All this was simply a prelude, however, to the piece de resistance, the Magnum Opus of the Steven Duggar Experience in Texas.

July 12, 2022, a home game against the Oakland A’s. Duggar started in left field. Duggar struck out in the bottom of the third. He had a 6-3 in the bottom of the fifth. He struck out on three pitches to start the eighth. All pretty routine stuff.

Texas was trailing 5-3 in the bottom of the ninth, but a Corey Seager home run and a Kole Calhoun single tied the score, forcing extra innings. Oakland’s Zombie Runner scored, making it 6-5 Oakland going to the bottom of the tenth.

Leading off the inning was Steven Duggar. Sam Huff was on second to start the inning, then advanced to third on a wild pitch. Duggar just needed to bring Huff home from third, and the score would be tied.

Duggar struck out looking. Everyone was angry.

Marcus Semien saved Duggar, for better or for worse — after a Josh Smith K, Semien doubled, bringing home Huff and tying the score. No more runs were pushed across, sending the game to the 11th, when Dennis Santana held the A’s scoreless in the top of the inning.

Now, all the Rangers had to do was bring the Zombie Runner home and they’d win the game. A ground out, a wild pitch, a walk, a stolen base and a swinging strikeout made it two on, two out for Sam Huff. The A’s opted to walk Huff — loading the bases intentionally — in order to pitch to...

Steven Duggar.

You probably remember how this ended. Duggar struck out swinging. The Rangers gave up eight runs in the top of the inning, with four runs scoring on a grand slam given up by our old friend Kolby Allard. Everyone was irate.

And it is important to remember...this was a time where the Rangers were still hanging around. The season wasn’t over yet. They were a few games under .500, had hit a bit of a rough patch, but everyone was still emotionally invested in the season. There were still hopes of, if not the playoffs, then respectability. The prospect of finishing above .500 and having warm fuzzies heading into 2023 was still realistic.

When there is no hope, a player having a miserable game, striking out multiple times in key situations, fades into the background. It can be almost comical. I mean, what difference does one game mean in a lost season?

When there is hope, the same failure stings. When you are watching hope slip away in real time, when you are in the midst of seeing a season careen off a cliff, such failure cuts to the quick. It becomes a synecdoche of the failure of the team as a whole, a symbol of where things went wrong, a target for the inchoate wrath of a fan base.

As one last twist of the knife, when the Rangers came out for the bottom of the 12th, down by eight runs, they had to send the Zombie Runner out there.
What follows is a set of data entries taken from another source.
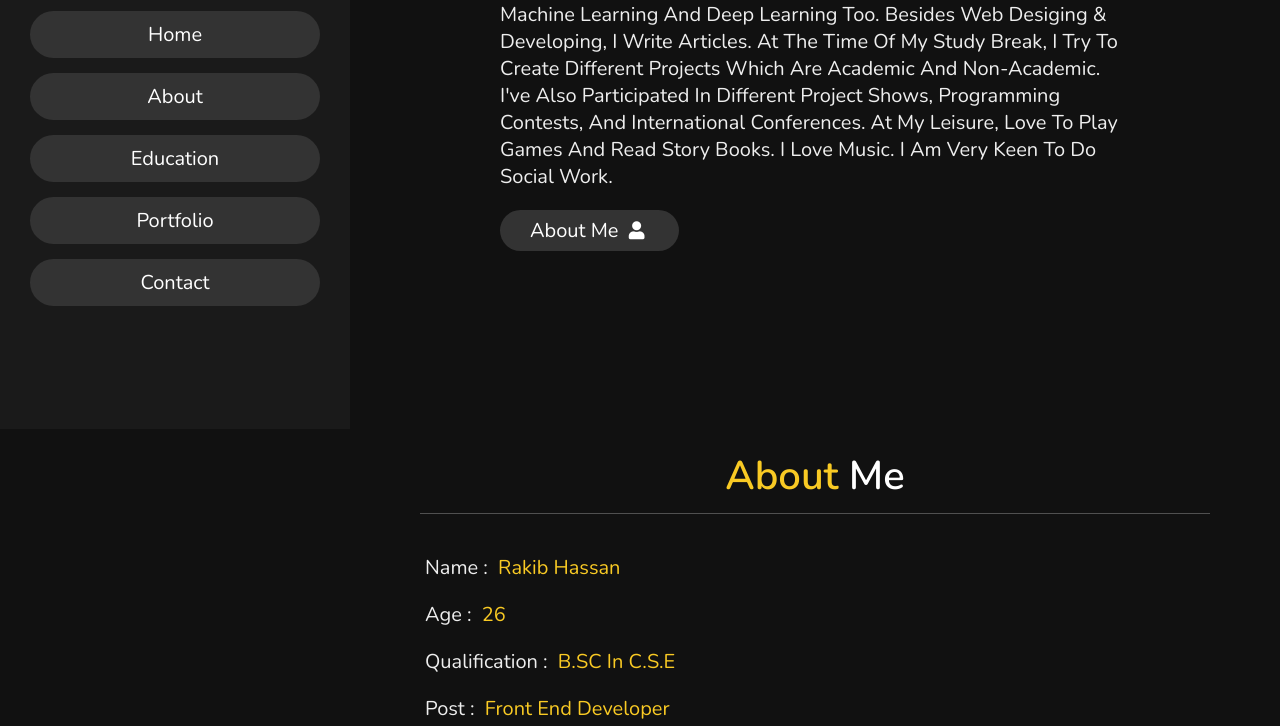
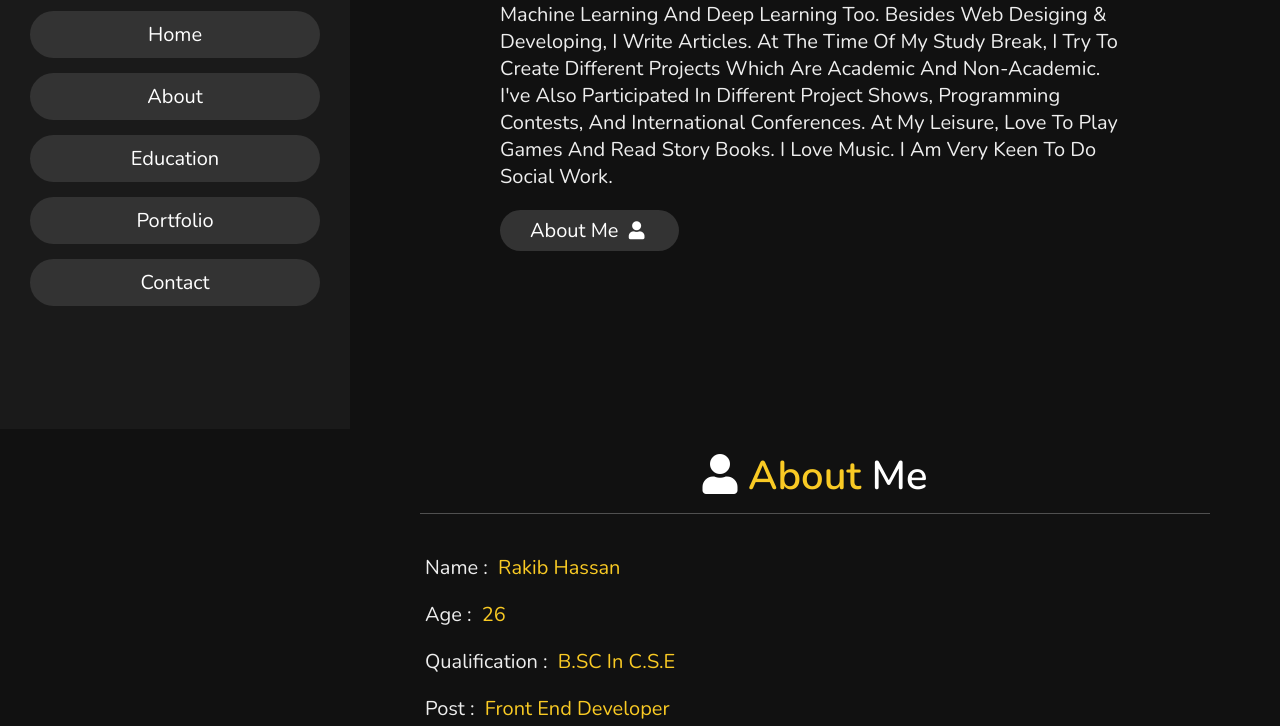
Before and after one commit to RAKIBHASSAN1/devoloper_profile, a plain HTML site: page index.html in a window 1280 px wide. Shown: the part 371-1097 px from the top of the page. Drawn offline with nearby package versions, Linux system fonts and the light colour scheme; files whose address does not match are found by name.

Commit message:
Update index.html

```diff
--- a/index.html
+++ b/index.html
@@ -58,7 +58,7 @@
 
 <section class="about" id="about">
 
-<h1 class="heading"> <span>about</span> me </h1>
+<h1 class="heading"><i class="fas fa-user"></i> <span>about</span> me </h1>
 
 <div class="row">
 
```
The Zombie Runner is the player who was the last batter up in the previous inning, which meant...Steven Duggar trotted out to second base.

Those still paying attention, when Josh Smith singled to start the 12th, got to experience the bitter irony of Steven Duggar trotting across the plate, scoring the run that cut the deficit to just seven runs.

That was the last play Duggar had as a Ranger. He was optioned two days later, designated for assignment in August, and claimed on waivers by the Anaheim Angels.

Were this a work of fiction, this is where I would report that Duggar excelled for the Angels, earning a starting job and coming up big in late game situations for them, making the denouement to the Rangers’ Steven Duggar Experience all the more agonizing.

But since this is real life, I must instead relay to you that Steven Duggar was terrible everywhere he went in 2022. He played for three AAA teams in 2022, and put up a combined line of .182/.286/.314 — his 676 OPS for Round Rock was his best performance anywhere. His major league line for the Giants, Rangers and Angels in 2022 was .153/.225/.222, his high mark being the 509 OPS he put up for the Giants.

Steven Duggar is now a free agent. I don’t know what the future holds for him. I do suspect, though, that when Rangers fans think of 2022, his will be a name that comes up unbidden, the way that Matt Kata or Ben Broussard or Jeanmar Gomez might, as players whose poor play are indelibly linked to a particularly time in Rangers history.


Greg Holland

Eli White